====== Exercise data ======
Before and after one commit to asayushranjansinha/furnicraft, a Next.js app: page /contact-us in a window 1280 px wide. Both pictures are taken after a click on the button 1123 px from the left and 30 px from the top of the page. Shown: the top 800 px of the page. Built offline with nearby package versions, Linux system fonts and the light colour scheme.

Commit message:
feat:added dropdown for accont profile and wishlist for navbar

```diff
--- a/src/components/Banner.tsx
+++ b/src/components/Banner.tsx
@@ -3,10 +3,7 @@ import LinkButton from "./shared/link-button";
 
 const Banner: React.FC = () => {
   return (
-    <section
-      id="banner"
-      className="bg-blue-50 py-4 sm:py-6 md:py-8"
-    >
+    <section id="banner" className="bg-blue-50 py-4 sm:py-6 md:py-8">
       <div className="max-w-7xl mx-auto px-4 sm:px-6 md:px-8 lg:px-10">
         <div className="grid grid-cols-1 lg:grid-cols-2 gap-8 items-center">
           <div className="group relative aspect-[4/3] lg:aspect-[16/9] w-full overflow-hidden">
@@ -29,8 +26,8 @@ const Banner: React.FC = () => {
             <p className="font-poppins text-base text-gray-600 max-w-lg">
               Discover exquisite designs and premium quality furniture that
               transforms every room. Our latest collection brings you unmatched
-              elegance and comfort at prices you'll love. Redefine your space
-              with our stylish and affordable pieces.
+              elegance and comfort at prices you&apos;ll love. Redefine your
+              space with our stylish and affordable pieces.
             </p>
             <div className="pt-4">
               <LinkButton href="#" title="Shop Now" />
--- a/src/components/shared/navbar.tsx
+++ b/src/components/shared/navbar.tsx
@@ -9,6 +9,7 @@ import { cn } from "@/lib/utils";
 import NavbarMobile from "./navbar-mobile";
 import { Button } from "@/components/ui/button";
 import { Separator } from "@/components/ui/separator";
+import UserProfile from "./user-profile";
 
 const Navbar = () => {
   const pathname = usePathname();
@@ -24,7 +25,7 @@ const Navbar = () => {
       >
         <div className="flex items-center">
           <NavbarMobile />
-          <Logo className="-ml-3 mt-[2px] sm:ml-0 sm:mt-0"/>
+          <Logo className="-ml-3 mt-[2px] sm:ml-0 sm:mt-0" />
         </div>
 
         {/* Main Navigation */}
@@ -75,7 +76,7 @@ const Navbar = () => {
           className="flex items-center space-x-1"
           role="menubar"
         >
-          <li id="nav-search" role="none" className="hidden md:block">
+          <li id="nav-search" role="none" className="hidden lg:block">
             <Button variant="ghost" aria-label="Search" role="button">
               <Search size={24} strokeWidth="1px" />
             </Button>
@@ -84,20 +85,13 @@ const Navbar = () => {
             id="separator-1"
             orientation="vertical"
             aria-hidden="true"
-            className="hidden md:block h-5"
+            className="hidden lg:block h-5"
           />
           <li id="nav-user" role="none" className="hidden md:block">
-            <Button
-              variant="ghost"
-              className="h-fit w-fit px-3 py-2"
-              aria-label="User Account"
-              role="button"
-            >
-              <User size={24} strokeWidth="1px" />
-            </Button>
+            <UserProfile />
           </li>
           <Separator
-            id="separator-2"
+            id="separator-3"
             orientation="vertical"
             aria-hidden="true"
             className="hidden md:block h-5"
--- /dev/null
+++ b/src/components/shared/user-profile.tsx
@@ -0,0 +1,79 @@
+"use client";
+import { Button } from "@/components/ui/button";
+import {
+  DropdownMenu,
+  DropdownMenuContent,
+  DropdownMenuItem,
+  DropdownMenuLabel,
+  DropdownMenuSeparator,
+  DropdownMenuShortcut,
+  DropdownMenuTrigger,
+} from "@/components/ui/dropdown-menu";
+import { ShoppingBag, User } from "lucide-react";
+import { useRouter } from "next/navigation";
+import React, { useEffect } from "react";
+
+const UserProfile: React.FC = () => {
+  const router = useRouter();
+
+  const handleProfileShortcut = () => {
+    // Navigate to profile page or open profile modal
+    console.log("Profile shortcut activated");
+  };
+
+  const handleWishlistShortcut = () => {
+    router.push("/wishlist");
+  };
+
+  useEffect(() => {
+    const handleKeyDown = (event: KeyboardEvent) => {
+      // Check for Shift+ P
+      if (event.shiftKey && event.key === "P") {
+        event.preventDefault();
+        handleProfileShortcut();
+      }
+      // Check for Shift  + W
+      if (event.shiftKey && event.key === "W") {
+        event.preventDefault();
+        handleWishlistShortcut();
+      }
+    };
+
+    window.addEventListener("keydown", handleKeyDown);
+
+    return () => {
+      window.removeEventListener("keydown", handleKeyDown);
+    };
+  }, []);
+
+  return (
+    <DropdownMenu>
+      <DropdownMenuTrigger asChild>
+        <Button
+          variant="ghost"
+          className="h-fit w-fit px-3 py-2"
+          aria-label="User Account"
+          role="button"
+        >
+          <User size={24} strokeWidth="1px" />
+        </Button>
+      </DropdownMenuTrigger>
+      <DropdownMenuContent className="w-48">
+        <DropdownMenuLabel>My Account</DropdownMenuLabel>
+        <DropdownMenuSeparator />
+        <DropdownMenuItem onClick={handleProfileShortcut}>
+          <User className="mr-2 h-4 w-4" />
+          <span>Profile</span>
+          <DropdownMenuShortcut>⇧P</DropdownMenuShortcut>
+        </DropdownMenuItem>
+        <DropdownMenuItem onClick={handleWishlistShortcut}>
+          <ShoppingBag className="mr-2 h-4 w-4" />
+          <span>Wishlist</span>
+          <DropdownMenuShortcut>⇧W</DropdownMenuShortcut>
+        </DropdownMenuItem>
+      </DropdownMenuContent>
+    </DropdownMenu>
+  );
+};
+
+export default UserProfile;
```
======
*Required work*
Work out how many lines of the material contain the string "DropdownMenuItem"; nothing except that figure should be given.

*Output for this task*
5